“This is what you’re up against,” said Victor Lee, v-p of digital marketing at Hasbro, who delivered these statistics in his opening keynote at the 2013 Digital Kids conference, held alongside Toy Fair at the Javits Center earlier this week. “How do you set yourself apart? How do you break through? How do you break out?”

Noting that 60% of online videos attract under 500 views and 90% less than 5,000 views, Lee advised studying how a child interacts with your content before embarking on a digital strategy. He also stressed the importance of good, unique storytelling that does not duplicate what can be found in other venues, and of pushing and promoting the content through multiple channels. “If you embrace [digital technology], that’s good, but you have to understand it,” he said.

An exhibitor at the small Digital Kids trade show, Ian Douthwaite, CEO of Dubit, explained to PW, “You have to find the essence of what a book is about and translate that to what kids are expecting now.” Dubit creates apps and virtual worlds for book, magazine, and entertainment brands.

Dubit’s research division, which has worked with Random House UK and other clients, has found that children interact with book brands online in a non-linear manner, and that they love additional information like recipes or maps, along with characters and environments. In one study, Dubit asked kids to read Swiss Family Robinson and give their impressions. They saw the plot as a game: in order to eat, the family has to figure out how to build a bridge to get across the river where the animals are, find wood to build a fire, and other challenges.

Digital technologies can add those features, while maintaining the book’s plot as the spine, Douthwaite says. “It’s not replacing the book, it’s enhancing the book.”

Digital content was ubiquitous at Toy Fair, of course. A large percentage of toys came with free apps – often accessed by scanning a part of the toy, like the wallpaper in a dollhouse – that unlock bonus content; “augmented reality” apps that bring an aspect of a toy or game to life through video or gaming; and toys that combine physical and digital components. The last trend was spurred in part by the success of Activision’s Skylanders toy-and-interactive franchise, which has sold more than 100 million toys and accessories and generated more than $1 billion in retail sales worldwide in 15 months, according to the company.

Several publishers at Toy Fair said they were creating e-books or enhanced e-books based on some of their titles, but few had technology components that complemented their products in a way that parallels the toy industry. Still, they are feeling the impact of technology.

“Everything is digital,” says Shari Kaufman, president of innovativeKids, which has been moving toward a larger percentage of toy product and a lower percentage of books among its offerings. “We’re more deliberate about the books we publish.
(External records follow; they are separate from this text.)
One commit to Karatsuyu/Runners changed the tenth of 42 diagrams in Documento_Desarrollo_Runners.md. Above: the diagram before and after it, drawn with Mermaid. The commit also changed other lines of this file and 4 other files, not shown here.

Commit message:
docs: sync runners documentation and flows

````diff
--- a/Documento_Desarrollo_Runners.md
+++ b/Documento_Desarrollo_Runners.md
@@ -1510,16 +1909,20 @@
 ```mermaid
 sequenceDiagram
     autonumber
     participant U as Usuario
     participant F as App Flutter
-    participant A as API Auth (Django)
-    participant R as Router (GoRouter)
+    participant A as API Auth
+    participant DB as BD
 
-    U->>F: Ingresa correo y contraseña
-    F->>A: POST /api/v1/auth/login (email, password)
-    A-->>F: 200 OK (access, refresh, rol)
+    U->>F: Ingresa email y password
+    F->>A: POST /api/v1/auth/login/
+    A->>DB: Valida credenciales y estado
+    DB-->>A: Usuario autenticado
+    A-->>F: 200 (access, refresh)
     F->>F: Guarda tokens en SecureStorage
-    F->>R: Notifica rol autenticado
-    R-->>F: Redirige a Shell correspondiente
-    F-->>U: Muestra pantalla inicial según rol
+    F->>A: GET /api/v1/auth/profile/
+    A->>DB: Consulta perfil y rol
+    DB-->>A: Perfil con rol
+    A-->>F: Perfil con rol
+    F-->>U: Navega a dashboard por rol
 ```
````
We realized we needed to figure out a way to rethink our strategy [to emphasize] more hands-on activities.” innovativeKids also is building a digital strategy for its Now I’m Reading book series.